▶ [Description of the task] Set down the records once more, please, exactly and with the pictures left out.

Web document revisions:
◆ ◆ ◆ ◆ ◆
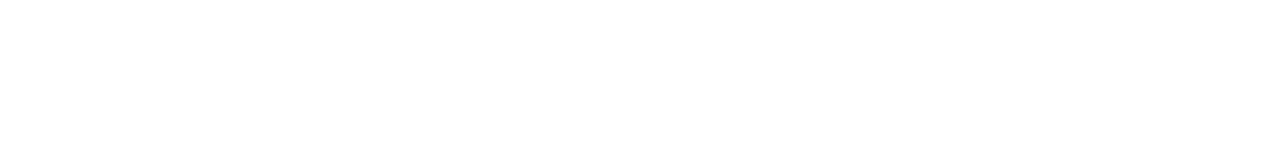
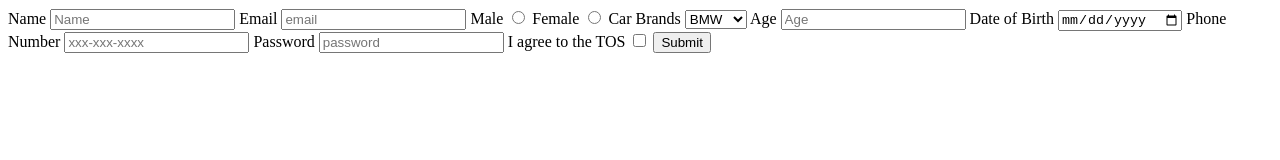
Before and after one commit to acciojob/signup-form-car-dnyaneshwarwagh0072, a website: page main.html in a window 1280 px wide. Drawn offline with Linux system fonts and the light colour scheme.

Commit message:
created a submission

```diff
--- a/main.html
+++ b/main.html
@@ -7,7 +7,42 @@
 </head>
 
 <body>
-	<!-- the entire body must be written by student -->
+	<form method="post">
+        <label for="name">Name</label>
+        <input type="text" id="name" placeholder="Name" required>
+
+        <label for="email">Email</label>
+        <input type="email" id="email" placeholder="email" required>
+
+        <label for="gender_m">Male</label>
+        <input type="radio" name="gender" id="gender_m" required>
+        <label for="gender_m">Female</label>
+        <input type="radio" name="gender" id="gender_f" required>
+
+        <label for="cars">Car Brands</label>
+        <select id="cars" placeholder="--Please choose an option--" required>
+            <option value="bmw">BMW</option>
+            <option value="audi">AUDI</option>
+            <option value="ferrari">Ferrari</option>
+        </select>
+
+        <label for="age">Age</label>
+        <input type="number" id="age" placeholder="Age" required>
+
+        <label for="dob">Date of Birth</label>
+        <input type="date" id="dob" required>
+
+        <label for="tel">Phone Number</label>
+        <input type="tel" id="tel" placeholder="xxx-xxx-xxxx">
+
+        <label for="password">Password</label>
+        <input type="password" id="password" placeholder="password" required>
+
+        <label for="tos">I agree to the TOS</label>
+        <input type="checkbox" id="tos" required>
+
+        <button type="submit">Submit</button>
+    </form>
     <script type="text/javascript" src="./script.js">
 </script>
 
```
◆ ◆ ◆ ◆ ◆
▶ [Answer to the exercise]
Before and after one commit to acciojob/signup-form-car-dnyaneshwarwagh0072, a website: page main.html in a window 1280 px wide. Drawn offline with Linux system fonts and the light colour scheme.

Commit message:
created a submission

```diff
--- a/main.html
+++ b/main.html
@@ -7,7 +7,42 @@
 </head>
 
 <body>
-	<!-- the entire body must be written by student -->
+	<form method="post">
+        <label for="name">Name</label>
+        <input type="text" id="name" placeholder="Name" required>
+
+        <label for="email">Email</label>
+        <input type="email" id="email" placeholder="email" required>
+
+        <label for="gender_m">Male</label>
+        <input type="radio" name="gender" id="gender_m" required>
+        <label for="gender_m">Female</label>
+        <input type="radio" name="gender" id="gender_f" required>
+
+        <label for="cars">Car Brands</label>
+        <select id="cars" placeholder="--Please choose an option--" required>
+            <option value="bmw">BMW</option>
+            <option value="audi">AUDI</option>
+            <option value="ferrari">Ferrari</option>
+        </select>
+
+        <label for="age">Age</label>
+        <input type="number" id="age" placeholder="Age" required>
+
+        <label for="dob">Date of Birth</label>
+        <input type="date" id="dob" required>
+
+        <label for="tel">Phone Number</label>
+        <input type="tel" id="tel" placeholder="xxx-xxx-xxxx">
+
+        <label for="password">Password</label>
+        <input type="password" id="password" placeholder="password" required>
+
+        <label for="tos">I agree to the TOS</label>
+        <input type="checkbox" id="tos" required>
+
+        <button type="submit">Submit</button>
+    </form>
     <script type="text/javascript" src="./script.js">
 </script>
 
```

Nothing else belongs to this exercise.